» **Exercise prompt**
Where the records below have a line with "copy", that line is to be copied.

Revision comparison data:
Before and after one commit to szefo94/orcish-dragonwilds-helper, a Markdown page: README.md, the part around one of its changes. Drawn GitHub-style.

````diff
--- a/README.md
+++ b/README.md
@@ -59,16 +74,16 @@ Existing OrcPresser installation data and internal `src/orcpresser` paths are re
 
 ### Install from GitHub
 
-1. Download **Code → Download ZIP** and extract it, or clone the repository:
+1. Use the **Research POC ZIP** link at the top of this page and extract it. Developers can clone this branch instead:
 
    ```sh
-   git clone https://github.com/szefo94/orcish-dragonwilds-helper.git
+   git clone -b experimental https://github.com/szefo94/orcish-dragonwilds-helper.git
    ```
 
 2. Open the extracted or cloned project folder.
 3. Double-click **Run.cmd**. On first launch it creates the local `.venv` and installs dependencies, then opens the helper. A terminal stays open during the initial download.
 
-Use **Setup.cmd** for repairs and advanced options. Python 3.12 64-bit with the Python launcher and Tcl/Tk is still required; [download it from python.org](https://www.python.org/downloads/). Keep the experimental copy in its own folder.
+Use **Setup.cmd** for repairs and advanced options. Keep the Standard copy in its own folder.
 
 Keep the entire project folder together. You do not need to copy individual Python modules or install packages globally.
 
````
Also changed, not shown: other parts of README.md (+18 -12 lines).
---
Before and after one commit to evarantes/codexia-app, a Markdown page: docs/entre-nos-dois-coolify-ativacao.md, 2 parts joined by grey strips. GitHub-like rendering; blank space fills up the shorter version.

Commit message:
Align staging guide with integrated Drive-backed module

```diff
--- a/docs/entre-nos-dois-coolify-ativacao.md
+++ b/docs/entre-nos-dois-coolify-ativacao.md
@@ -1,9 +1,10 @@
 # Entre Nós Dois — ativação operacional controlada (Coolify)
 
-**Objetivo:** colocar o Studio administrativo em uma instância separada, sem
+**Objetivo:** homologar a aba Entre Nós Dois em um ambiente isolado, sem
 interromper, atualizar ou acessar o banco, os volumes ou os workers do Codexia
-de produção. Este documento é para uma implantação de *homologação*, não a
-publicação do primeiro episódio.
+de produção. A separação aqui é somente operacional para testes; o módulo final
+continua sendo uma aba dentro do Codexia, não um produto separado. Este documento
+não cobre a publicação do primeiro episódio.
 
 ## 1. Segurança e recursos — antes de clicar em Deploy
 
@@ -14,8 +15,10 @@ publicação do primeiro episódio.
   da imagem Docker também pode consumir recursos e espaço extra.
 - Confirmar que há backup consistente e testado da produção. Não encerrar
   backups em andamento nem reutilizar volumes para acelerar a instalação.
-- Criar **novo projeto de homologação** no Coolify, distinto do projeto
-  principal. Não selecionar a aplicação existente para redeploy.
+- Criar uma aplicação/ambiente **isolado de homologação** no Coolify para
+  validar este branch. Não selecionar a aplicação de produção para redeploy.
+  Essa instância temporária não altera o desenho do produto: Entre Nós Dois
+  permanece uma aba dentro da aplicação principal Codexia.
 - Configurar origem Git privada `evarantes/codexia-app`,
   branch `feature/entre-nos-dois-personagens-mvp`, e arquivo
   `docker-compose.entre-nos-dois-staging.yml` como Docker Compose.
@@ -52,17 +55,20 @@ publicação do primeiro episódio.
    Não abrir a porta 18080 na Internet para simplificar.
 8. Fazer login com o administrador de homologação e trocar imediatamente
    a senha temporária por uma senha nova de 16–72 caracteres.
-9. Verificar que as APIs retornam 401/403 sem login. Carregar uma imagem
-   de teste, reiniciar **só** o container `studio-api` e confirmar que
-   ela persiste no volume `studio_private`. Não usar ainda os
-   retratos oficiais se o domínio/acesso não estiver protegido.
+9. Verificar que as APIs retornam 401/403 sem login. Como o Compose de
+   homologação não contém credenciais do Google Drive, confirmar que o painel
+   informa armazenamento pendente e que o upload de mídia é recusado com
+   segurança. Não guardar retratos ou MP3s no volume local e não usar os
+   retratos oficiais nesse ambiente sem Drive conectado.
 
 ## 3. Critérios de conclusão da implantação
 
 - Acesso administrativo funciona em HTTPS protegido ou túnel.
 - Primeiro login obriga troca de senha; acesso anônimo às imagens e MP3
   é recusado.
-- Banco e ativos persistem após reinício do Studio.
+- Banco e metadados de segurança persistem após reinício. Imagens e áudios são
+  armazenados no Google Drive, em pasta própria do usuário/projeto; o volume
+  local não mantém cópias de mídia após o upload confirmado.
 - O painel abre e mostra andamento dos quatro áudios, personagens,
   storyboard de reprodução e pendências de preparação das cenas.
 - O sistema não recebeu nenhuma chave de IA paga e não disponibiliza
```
...
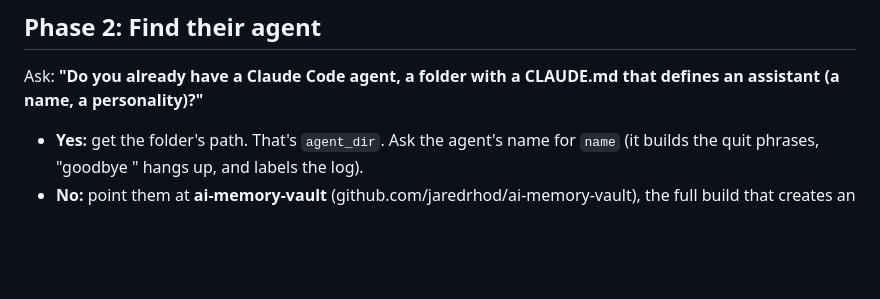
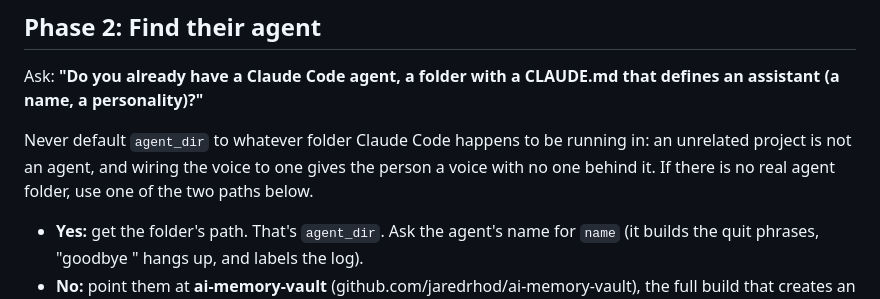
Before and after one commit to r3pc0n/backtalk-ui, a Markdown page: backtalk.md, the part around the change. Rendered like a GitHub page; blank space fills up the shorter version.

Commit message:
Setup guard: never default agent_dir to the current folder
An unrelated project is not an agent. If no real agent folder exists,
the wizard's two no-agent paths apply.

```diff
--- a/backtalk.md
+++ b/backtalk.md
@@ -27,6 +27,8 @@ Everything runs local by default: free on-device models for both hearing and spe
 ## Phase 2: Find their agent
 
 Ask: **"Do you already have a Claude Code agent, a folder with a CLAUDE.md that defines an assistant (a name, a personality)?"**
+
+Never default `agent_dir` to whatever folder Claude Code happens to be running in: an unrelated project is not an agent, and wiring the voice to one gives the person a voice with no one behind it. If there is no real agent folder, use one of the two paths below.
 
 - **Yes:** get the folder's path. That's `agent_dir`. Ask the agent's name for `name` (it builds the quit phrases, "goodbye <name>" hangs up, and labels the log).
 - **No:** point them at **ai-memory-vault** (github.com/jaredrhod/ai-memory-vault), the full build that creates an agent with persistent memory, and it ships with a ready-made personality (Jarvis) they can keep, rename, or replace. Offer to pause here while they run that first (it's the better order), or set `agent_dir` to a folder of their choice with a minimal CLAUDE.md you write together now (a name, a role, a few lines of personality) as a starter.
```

» **Result for this task**
-Use **Setup.cmd** for repairs and advanced options. Python 3.12 64-bit with the Python launcher and Tcl/Tk is still required; [download it from python.org](https://www.python.org/downloads/). Keep the experimental copy in its own folder.
+Use **Setup.cmd** for repairs and advanced options. Keep the Standard copy in its own folder.
 Keep the entire project folder together. You do not need to copy individual Python modules or install packages globally.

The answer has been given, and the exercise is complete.